Input material:

——

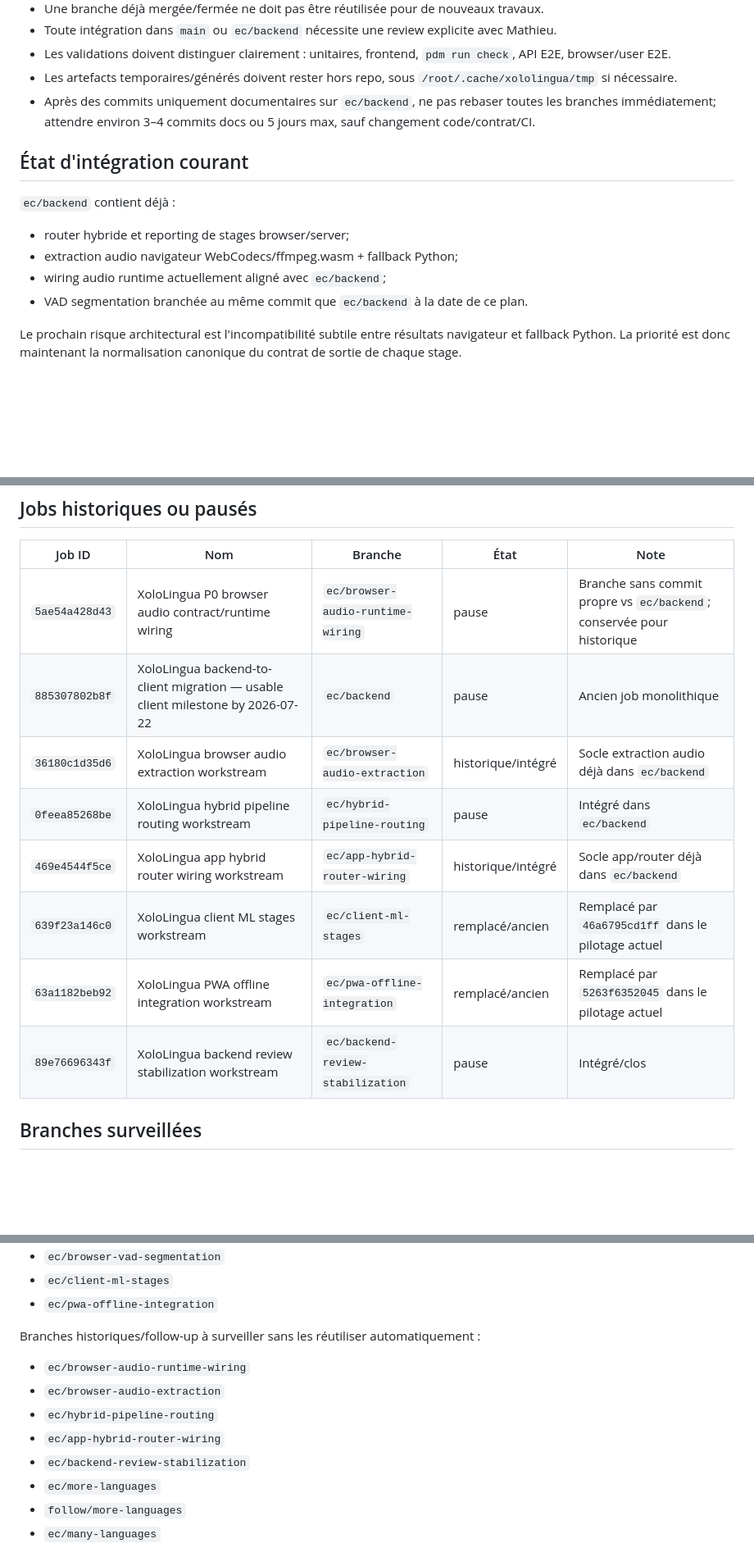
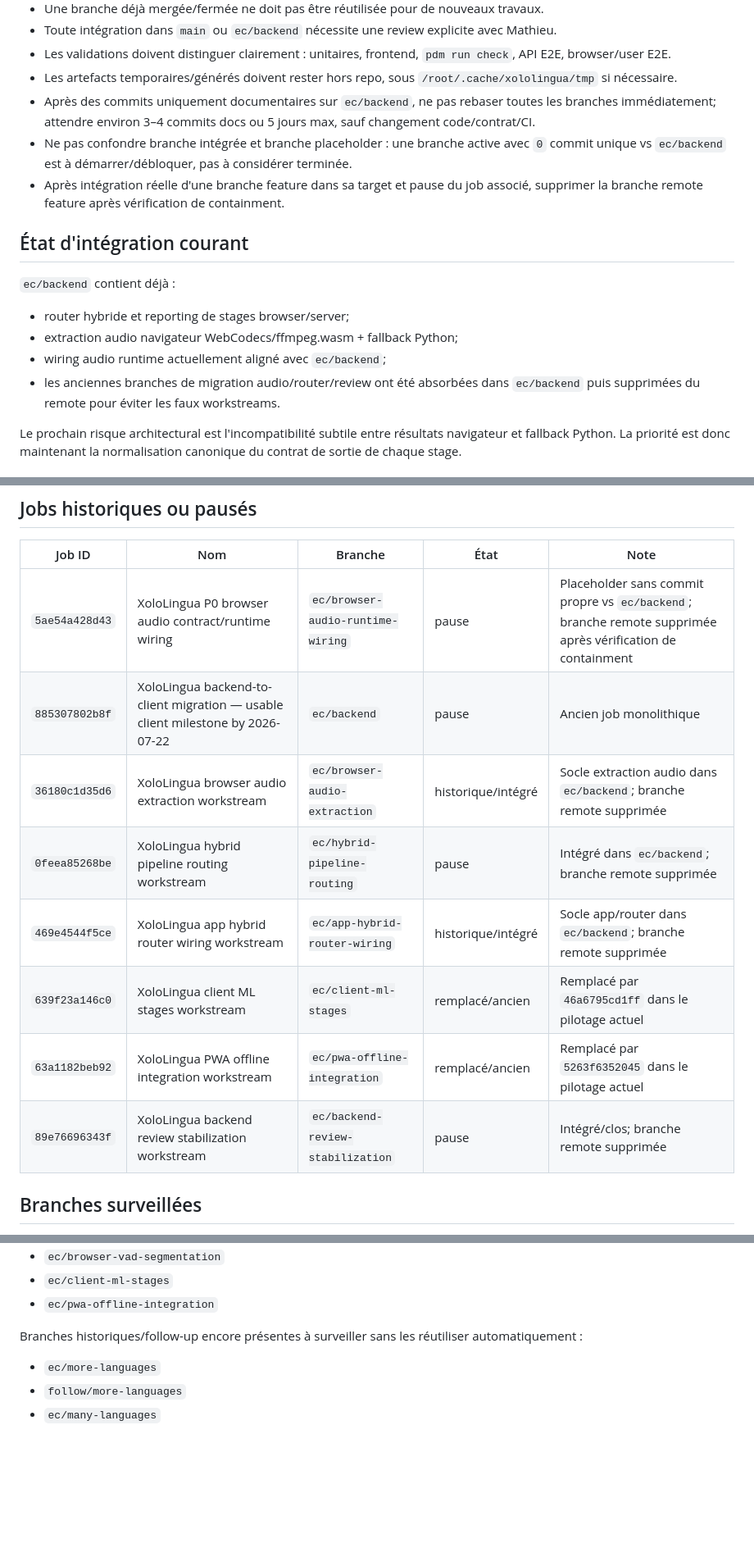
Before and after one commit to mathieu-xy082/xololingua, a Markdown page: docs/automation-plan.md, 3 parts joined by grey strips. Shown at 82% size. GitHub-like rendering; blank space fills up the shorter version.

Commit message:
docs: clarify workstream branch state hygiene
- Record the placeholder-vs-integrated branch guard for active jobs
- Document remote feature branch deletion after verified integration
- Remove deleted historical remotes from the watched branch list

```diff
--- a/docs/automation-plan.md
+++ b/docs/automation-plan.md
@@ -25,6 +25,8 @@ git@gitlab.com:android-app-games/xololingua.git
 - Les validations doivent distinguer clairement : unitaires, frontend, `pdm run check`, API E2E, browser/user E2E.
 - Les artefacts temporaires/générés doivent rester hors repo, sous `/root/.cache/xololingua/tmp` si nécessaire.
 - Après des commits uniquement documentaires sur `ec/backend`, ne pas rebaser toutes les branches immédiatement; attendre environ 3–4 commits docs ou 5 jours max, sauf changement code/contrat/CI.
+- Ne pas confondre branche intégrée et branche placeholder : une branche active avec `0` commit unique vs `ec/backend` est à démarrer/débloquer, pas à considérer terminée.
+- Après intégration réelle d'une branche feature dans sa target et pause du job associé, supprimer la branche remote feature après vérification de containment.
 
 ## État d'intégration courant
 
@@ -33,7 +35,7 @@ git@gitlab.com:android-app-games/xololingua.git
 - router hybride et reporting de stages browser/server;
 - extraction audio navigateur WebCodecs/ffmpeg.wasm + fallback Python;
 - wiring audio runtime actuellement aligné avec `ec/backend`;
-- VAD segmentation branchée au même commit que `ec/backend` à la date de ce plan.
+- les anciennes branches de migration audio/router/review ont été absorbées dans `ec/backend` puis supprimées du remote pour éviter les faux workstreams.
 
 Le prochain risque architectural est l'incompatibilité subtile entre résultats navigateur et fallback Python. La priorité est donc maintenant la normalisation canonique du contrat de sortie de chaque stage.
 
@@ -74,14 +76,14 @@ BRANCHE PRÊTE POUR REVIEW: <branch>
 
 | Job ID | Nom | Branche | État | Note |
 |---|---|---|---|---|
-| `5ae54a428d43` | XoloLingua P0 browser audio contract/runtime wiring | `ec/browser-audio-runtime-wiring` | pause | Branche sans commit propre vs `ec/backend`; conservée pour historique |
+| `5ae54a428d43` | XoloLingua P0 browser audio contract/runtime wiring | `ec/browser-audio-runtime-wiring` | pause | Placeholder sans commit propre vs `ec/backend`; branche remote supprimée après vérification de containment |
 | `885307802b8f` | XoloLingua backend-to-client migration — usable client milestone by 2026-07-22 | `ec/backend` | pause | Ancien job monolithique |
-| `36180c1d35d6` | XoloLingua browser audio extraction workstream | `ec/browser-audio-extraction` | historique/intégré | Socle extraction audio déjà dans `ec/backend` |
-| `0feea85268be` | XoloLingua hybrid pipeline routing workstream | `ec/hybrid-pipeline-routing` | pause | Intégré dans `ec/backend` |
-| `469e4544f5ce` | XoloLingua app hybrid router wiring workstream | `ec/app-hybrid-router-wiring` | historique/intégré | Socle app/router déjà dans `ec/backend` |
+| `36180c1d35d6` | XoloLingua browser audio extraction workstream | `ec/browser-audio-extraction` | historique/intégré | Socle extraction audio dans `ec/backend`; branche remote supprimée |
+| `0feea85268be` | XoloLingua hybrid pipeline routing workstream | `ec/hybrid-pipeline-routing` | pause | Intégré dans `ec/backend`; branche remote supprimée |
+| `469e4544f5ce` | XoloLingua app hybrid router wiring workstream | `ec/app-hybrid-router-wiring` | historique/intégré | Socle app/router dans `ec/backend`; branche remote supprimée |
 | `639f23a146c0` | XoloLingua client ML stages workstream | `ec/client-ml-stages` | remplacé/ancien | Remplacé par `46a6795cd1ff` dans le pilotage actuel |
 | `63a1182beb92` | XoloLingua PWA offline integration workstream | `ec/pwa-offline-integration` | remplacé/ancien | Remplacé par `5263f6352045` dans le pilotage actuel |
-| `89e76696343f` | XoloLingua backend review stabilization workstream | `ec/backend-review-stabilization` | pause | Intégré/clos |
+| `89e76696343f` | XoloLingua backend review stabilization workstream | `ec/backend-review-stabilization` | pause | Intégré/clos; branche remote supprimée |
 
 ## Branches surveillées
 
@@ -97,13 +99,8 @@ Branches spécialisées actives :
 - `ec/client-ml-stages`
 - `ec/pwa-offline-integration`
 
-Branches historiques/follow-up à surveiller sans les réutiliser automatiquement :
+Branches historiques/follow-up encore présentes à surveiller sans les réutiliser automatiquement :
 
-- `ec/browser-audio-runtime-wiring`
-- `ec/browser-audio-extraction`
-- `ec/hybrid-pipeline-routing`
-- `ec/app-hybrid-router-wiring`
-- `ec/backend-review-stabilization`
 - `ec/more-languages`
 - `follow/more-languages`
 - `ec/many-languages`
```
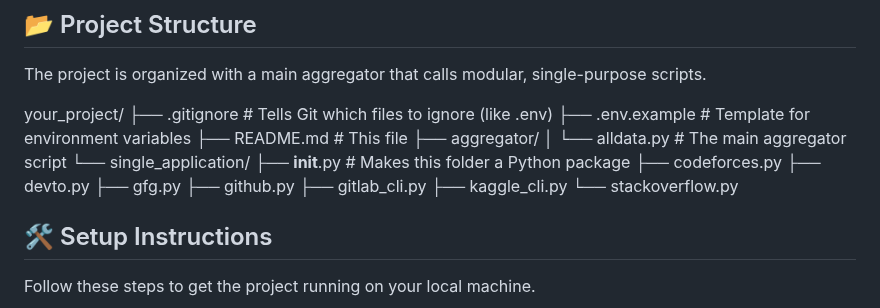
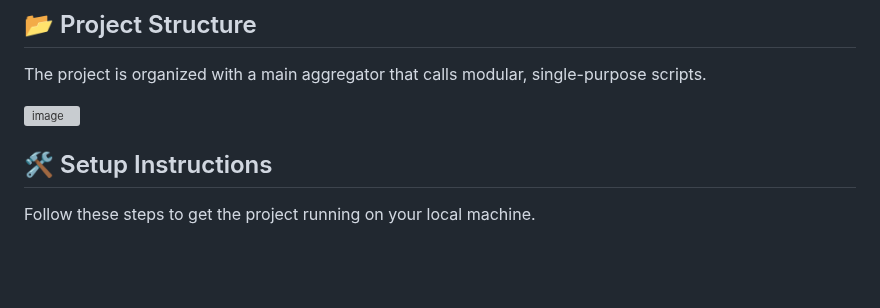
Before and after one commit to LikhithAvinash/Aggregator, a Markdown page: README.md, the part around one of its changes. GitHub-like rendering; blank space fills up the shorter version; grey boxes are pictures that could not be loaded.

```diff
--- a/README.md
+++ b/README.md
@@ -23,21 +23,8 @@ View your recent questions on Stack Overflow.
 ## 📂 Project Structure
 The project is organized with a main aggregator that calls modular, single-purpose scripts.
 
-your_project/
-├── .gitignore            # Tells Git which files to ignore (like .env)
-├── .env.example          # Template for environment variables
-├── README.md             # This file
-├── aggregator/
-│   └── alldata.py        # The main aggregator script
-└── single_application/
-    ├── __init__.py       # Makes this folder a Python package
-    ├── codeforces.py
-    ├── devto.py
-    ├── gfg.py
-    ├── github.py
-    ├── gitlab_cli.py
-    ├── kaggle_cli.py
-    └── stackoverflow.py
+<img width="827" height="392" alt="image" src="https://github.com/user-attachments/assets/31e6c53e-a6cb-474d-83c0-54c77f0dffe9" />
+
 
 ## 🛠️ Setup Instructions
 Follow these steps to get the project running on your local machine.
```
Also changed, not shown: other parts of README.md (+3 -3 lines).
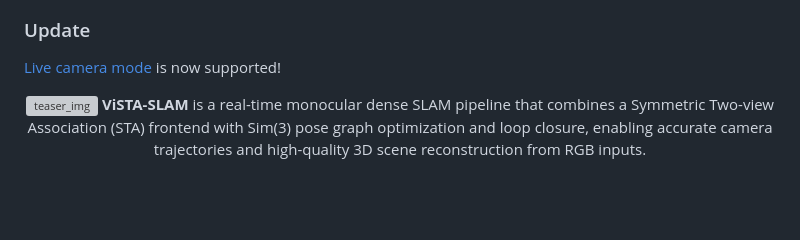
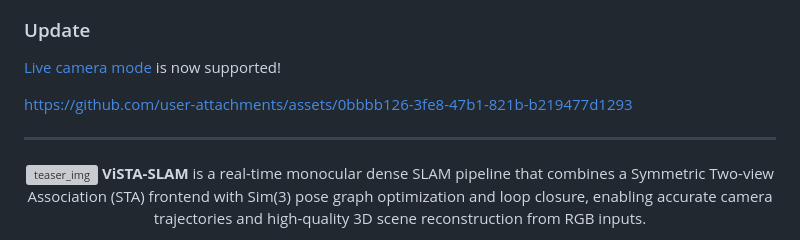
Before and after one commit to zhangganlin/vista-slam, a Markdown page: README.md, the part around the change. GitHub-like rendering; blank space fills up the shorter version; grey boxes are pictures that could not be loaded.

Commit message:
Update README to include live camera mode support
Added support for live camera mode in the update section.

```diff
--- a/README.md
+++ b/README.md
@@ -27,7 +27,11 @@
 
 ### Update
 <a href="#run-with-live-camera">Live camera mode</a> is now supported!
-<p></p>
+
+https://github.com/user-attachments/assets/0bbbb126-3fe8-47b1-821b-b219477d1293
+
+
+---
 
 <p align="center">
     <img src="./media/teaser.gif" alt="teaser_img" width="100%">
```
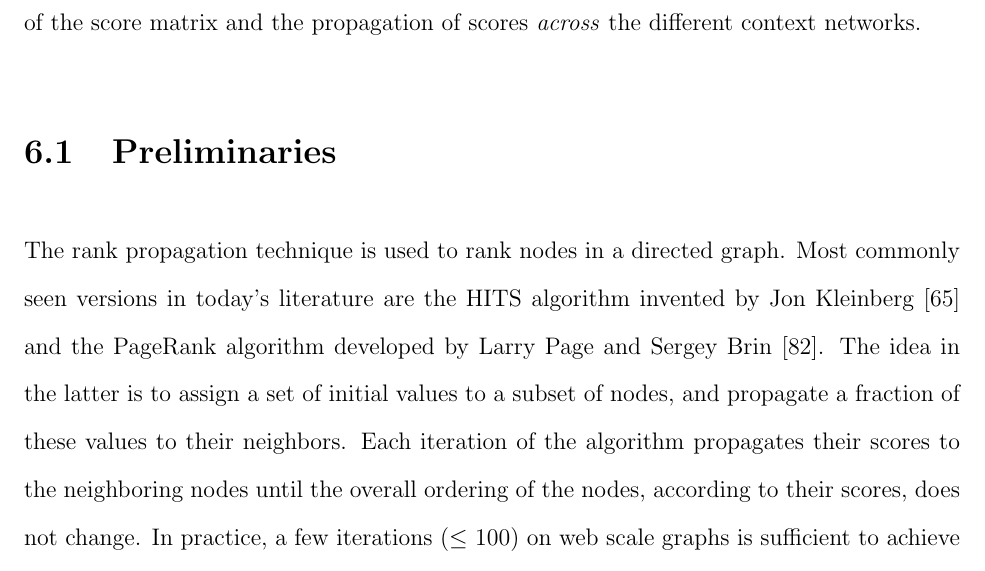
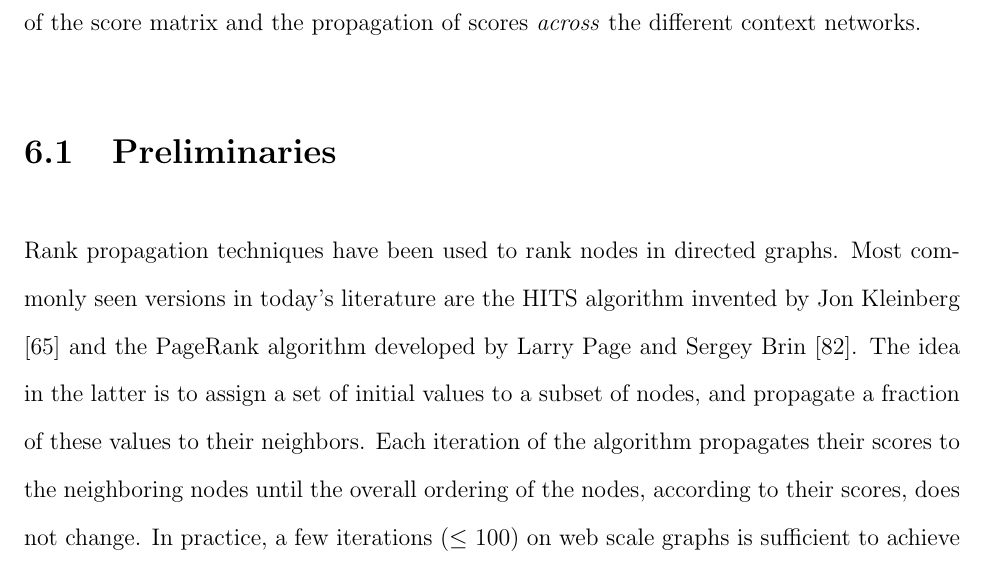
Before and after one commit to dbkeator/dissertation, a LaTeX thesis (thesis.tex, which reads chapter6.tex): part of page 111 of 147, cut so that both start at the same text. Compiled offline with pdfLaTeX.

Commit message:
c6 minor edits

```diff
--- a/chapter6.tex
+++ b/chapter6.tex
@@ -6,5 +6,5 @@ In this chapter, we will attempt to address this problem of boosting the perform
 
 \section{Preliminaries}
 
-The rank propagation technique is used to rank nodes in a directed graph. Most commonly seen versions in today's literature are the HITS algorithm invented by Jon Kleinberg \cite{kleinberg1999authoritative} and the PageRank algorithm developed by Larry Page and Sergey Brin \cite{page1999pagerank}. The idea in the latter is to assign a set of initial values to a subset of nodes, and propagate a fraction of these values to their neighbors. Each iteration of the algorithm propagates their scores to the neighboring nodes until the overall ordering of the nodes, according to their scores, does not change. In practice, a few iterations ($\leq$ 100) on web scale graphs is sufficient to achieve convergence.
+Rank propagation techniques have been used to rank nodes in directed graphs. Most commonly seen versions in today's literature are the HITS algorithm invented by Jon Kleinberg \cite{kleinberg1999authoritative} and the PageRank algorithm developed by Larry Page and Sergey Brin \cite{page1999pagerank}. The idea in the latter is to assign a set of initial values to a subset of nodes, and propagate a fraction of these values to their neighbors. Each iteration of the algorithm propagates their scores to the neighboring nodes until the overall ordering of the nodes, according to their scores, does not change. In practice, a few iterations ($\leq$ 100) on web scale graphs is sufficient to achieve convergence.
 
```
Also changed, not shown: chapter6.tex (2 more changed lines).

——

What the task asks: Go through the listing above. Show each line where the word "README" is found.

Result for this task:
Before and after one commit to LikhithAvinash/Aggregator, a Markdown page: README.md, the part around one of its changes. GitHub-like rendering; blank space fills up the shorter version; grey boxes are pictures that could not be loaded.
--- a/README.md
+++ b/README.md
-├── README.md             # This file
Also changed, not shown: other parts of README.md (+3 -3 lines).
Before and after one commit to zhangganlin/vista-slam, a Markdown page: README.md, the part around the change. GitHub-like rendering; blank space fills up the shorter version; grey boxes are pictures that could not be loaded.
Update README to include live camera mode support
--- a/README.md
+++ b/README.md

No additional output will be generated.